We might not know how to cook an omelette, opting instead for junk or ready-meals, but there’s no shortage of cheap produce and supermarkets to shovel it out.
The point is that food is common ground. The two life experiences we can safely say we’ve all enjoyed are eating and sex. And eating probably has the edge.
So it’s little wonder that in a world of surfeit and continual overdosing of everything, that food gets extra special exposure.
Portrayals of food dishes and all the rituals that go with it are a particular western fetish.
Whole industries have grown up around the visualisation of food.
Whether it’s the TV cookery show, Food Tube or a culinary travel writing/photography course in Cambodia, there are a lot of people employed to produce food imagery.
What interests me is how this pervasive visual reference to food influences us, sustains us and is of cultural importance to us. After all there’s only so much food we can eat, but there are vast numbers of images and aspirations we are encouraged to embrace.
And at Mendip Media we’re in the thick of it.
We produce a lot of food related videos for a client who quite rightly insists on perfectly produced recipes to inspire its customers.
This comes at a cost, but the good looking videos that result from a host of skilled chefs and stylists working hard to make a pepper redder or a dish more appetising is part of the aspirational drive that keeps us hooked on the drama of food.
And maybe, in the end, it’s because food is of such central importance to human wellbeing, that seeing the perfectly produced dish is now a touchstone of our culture.
Food photos and videos remind us that we are civilised, ask us to explore our own creativity, expand our knowledge of other’s food repertoire, imagine us into a space that we’ll probably never achieve but non-the-less open a door on the possibility of becoming great through producing pleasure on plate.

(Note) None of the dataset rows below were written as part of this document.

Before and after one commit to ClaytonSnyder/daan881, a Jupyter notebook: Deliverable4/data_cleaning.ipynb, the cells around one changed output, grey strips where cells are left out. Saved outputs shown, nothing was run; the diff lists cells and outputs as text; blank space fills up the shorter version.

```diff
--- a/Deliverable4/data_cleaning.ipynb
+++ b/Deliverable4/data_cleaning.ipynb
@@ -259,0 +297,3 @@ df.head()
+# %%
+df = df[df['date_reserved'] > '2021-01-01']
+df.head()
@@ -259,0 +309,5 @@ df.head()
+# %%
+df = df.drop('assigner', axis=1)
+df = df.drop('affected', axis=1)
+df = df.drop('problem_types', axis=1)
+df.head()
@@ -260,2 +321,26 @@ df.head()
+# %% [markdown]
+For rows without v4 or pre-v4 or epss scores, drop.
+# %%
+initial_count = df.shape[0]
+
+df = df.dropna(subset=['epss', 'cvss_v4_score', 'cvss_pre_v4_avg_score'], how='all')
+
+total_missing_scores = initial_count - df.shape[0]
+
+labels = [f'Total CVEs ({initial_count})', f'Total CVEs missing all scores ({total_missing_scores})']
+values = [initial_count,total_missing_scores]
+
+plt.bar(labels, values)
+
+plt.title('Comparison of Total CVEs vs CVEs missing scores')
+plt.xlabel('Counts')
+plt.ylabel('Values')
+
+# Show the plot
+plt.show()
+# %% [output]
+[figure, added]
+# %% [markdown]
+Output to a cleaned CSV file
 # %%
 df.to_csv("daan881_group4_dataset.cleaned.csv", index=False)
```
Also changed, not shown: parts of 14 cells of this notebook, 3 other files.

These food references are both sexy and comforting, and for that reason will continue in their soar-away popularity until something significant happens to disrupt our current culture.